Protests Over Water and Power Shortages in Iran

Khuzestan province in Iran has seen many numerous large-scale protests over the water shortages,  weeks after the start of protests over power blackouts in the province and across the country. (It should be noted that the blackouts are continuing and that the water shortage is set to expand beyond Khuzestan, as the state media has reported that a quarter of the country has been affected by this in recent years.)

Both of these protests movements are setting the blame for the issues solely on the regime’s policies and the mullahs because the water shortages are caused by the building of dams that divert water to factories owned by the Revolutionary Guard Corps (IRGC), which controls the majority of the economy.

The state-run Hamdeli newspaper reported on July 4 that warnings by experts about the building of dams and wells have been neglected, which resulted in the water shortage that’s threatening millions of people’s lives.

Now, the Iranian regime is no more likely to listen to public protests than they are to expert advice. That’s likely why the Iranian people have taken a distinctly anti-government tone, chanting slogans like “death to the dictator” and “death to Khamenei”, echoing previous protests for regime change.

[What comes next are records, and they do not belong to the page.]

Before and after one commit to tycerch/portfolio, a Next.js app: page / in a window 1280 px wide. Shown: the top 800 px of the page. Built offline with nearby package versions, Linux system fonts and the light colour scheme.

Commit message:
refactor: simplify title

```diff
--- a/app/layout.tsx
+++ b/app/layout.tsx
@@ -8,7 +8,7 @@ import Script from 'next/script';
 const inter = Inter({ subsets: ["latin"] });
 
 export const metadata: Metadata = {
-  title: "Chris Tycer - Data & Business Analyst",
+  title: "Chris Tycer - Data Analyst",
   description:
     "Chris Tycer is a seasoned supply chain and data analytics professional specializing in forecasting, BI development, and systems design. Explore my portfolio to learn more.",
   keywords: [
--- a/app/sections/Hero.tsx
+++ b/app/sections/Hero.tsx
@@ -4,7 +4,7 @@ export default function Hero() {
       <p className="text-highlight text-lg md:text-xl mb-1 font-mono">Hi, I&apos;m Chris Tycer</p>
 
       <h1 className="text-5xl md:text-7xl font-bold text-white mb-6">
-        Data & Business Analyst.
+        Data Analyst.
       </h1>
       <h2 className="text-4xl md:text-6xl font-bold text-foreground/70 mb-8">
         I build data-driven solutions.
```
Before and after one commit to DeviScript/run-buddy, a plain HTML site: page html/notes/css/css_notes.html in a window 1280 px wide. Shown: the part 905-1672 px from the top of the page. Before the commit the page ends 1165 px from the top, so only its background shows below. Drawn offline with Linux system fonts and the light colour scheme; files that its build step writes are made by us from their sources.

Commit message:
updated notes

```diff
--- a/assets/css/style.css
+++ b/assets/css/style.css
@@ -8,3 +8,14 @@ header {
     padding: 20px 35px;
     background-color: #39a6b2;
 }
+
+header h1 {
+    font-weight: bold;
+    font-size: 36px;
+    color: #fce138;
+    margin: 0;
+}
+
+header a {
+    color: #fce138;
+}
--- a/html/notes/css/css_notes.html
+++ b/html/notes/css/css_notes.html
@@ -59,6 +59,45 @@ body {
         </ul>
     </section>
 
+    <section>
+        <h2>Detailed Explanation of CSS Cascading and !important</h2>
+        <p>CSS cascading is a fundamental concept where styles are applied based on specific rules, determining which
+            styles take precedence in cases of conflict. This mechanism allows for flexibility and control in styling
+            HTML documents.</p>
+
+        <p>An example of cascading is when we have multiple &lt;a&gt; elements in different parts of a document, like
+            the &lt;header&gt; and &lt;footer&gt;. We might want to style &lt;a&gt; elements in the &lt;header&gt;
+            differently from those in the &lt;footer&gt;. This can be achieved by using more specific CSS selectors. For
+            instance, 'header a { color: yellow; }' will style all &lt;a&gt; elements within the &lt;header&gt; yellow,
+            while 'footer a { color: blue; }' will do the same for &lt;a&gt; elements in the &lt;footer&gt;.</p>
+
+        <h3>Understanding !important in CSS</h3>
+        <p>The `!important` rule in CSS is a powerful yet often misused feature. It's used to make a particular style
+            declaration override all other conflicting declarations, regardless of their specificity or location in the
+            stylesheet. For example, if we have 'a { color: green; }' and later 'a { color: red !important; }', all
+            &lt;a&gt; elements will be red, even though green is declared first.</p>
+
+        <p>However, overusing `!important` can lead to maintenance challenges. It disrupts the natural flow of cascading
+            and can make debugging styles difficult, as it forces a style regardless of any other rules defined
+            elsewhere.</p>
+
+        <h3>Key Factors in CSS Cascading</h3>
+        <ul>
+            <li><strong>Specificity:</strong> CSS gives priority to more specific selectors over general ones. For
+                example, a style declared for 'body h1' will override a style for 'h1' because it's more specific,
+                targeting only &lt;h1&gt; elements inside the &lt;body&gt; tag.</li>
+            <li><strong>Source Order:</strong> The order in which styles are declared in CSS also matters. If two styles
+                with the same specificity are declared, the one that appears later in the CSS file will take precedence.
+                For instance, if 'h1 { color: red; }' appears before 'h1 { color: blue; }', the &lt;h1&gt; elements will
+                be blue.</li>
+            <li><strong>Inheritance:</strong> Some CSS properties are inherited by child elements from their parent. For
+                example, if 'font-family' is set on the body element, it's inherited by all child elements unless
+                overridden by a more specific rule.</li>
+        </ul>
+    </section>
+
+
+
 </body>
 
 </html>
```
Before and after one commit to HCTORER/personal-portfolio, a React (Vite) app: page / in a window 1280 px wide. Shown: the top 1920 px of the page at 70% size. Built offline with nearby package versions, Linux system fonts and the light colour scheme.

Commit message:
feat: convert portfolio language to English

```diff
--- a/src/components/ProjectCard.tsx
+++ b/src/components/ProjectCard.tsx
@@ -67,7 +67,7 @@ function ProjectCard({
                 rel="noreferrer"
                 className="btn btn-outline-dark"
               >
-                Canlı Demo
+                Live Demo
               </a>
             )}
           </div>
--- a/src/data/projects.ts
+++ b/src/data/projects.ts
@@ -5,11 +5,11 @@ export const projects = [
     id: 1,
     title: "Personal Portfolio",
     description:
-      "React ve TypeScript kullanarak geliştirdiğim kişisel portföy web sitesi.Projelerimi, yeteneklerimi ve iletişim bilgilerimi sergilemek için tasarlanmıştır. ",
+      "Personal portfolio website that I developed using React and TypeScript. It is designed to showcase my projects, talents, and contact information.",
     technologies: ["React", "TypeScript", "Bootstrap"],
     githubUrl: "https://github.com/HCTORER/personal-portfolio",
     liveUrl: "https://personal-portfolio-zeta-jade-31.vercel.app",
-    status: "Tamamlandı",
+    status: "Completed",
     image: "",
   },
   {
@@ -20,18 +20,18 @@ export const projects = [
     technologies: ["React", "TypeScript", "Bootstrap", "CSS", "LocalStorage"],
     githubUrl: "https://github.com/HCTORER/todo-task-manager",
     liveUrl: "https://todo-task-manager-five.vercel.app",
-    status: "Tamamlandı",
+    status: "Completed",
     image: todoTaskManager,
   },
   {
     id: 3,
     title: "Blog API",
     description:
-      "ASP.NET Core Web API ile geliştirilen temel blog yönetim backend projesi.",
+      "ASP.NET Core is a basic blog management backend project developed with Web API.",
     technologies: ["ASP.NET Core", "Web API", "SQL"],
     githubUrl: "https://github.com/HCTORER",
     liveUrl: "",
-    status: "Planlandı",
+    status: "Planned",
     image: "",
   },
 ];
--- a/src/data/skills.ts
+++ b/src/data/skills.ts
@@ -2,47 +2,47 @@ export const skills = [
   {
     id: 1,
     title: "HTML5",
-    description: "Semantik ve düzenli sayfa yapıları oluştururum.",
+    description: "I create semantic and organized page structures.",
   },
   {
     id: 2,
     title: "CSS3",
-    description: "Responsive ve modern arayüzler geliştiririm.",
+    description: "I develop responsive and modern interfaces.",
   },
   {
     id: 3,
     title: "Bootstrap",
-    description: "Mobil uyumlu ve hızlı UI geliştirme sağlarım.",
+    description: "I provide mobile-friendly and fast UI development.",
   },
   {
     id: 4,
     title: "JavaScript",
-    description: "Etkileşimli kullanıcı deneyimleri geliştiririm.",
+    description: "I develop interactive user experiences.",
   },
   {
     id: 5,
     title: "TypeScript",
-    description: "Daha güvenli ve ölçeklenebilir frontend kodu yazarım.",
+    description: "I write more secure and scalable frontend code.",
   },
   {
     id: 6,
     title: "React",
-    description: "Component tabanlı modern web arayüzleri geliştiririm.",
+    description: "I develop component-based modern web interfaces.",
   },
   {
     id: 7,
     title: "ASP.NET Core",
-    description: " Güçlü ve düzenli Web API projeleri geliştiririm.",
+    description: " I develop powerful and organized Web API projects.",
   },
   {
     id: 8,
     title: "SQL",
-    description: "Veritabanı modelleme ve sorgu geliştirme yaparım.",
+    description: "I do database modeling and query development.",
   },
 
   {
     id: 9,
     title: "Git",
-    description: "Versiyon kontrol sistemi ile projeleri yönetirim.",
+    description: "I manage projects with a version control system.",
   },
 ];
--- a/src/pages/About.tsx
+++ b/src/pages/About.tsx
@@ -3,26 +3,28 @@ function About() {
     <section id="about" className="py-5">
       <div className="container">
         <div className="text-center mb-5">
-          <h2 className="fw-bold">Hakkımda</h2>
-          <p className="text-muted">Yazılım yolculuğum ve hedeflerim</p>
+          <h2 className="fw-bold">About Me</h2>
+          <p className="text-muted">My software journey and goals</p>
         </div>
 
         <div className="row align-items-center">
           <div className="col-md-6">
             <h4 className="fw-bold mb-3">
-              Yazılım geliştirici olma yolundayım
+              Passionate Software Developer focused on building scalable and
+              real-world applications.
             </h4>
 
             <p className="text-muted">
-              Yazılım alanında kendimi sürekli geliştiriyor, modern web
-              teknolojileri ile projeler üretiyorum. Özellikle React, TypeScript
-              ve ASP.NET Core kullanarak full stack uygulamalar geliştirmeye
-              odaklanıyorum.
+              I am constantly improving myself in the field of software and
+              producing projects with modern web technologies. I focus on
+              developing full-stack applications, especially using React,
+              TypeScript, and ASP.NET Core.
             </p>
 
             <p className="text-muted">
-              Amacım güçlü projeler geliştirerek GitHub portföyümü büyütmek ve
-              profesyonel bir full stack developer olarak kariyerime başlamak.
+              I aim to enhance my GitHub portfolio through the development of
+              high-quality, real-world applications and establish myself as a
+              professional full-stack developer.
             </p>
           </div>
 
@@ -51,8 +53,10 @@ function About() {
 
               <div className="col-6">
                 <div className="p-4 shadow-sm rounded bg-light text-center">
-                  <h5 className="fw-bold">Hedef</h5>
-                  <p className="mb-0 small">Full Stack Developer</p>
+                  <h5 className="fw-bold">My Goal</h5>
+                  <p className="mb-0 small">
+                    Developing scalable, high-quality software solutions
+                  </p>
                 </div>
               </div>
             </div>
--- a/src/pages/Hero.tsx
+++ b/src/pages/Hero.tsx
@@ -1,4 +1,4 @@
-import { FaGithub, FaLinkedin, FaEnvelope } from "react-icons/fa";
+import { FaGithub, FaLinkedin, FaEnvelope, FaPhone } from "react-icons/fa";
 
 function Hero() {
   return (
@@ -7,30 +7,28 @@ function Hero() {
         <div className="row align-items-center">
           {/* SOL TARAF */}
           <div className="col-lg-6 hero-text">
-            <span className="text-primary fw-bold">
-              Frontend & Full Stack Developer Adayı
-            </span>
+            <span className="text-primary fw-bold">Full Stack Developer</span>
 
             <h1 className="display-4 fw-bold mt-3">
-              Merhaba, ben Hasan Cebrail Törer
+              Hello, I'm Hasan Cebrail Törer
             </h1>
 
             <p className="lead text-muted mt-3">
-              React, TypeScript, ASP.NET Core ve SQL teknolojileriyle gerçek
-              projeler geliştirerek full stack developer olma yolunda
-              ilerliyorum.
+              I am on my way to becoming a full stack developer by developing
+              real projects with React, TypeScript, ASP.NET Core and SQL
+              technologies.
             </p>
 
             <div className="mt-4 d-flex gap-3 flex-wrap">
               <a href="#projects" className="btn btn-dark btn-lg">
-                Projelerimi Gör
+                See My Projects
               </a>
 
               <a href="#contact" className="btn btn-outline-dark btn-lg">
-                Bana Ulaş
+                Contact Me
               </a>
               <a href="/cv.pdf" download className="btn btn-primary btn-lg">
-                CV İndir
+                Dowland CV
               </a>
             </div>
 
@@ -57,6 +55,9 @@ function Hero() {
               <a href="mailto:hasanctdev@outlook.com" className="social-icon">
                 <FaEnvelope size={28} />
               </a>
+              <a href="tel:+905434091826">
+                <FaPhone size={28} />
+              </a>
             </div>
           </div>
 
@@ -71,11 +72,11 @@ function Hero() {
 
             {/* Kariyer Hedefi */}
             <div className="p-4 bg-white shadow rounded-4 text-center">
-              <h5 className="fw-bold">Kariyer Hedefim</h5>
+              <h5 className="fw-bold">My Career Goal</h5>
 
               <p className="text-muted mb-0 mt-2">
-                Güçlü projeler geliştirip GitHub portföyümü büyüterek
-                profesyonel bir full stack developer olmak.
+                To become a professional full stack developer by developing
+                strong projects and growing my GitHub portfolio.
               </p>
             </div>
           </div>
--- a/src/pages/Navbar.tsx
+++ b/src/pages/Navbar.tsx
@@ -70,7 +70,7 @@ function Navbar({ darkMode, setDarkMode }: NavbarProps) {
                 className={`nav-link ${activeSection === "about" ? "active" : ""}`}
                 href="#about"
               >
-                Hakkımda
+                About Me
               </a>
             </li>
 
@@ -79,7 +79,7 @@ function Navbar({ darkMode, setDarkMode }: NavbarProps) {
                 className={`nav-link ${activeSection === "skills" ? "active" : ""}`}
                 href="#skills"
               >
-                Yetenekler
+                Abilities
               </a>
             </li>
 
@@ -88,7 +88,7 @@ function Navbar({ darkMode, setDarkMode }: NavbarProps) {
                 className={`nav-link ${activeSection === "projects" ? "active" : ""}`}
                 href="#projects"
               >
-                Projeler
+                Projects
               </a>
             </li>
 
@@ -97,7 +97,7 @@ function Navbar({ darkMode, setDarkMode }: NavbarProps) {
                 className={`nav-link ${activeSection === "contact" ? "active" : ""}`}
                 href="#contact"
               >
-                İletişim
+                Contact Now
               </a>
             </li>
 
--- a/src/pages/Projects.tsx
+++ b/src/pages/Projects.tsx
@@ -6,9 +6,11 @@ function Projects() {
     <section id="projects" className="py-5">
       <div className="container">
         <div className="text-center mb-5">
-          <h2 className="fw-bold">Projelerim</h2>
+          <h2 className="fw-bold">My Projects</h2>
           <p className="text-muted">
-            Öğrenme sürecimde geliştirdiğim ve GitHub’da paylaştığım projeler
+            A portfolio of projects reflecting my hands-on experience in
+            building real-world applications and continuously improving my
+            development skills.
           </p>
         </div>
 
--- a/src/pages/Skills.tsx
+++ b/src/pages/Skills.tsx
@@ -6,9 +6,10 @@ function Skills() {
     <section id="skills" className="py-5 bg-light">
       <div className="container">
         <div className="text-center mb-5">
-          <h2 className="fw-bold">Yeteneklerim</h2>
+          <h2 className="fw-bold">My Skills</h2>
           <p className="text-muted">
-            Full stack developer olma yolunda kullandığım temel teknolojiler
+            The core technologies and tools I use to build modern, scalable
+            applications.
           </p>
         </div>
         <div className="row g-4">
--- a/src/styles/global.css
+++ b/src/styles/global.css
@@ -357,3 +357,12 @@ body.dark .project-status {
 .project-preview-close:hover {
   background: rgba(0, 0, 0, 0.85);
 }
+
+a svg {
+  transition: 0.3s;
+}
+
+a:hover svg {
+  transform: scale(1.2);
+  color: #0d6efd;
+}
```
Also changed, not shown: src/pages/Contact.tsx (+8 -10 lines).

The National Council of Resistance of Iran (NCRI) issued a statement on Sunday about the protests and the wider situation in the country.

The Iranian resistance wrote: “The mullahs deny the people water, power, bread, housing, and vaccines to provide for the unpatriotic nuclear and missile projects and their warmongering in the region. [Young people must] rush to the aid of the people of Khuzestan, especially the wounded,” then pointed to the regime’s repression of dissent as evidence that “as long as the plundering mullahs remain in power, poverty, unemployment, and disease will continue.”

During the Free Iran World Summit in mid-July, NCRI President Maryam Rajavi urged the international community to support the people’s desire for regime change, especially once human rights abuser Ebrahim Raisi becomes president next month.

Not only was he a major player in the 1988 massacre of 30,000 political prisoners, but he has continued to commit these crimes throughout the whole lifespan of the regime. In 2019, when he was judiciary chief, he oversaw a crackdown on nationwide protests, with security forces shooting dead 1,500 protesters in the street while arresting 12,000 more.

His ascension to the presidency actually spurs fears that the regime is planning a much bigger crackdown on protests, but the Iranian people will continue to fight back against that. Rajavi described Raisi’s inauguration as a “litmus test of whether [the international community] will engage and deal with this genocidal regime or stand with the Iranian people”.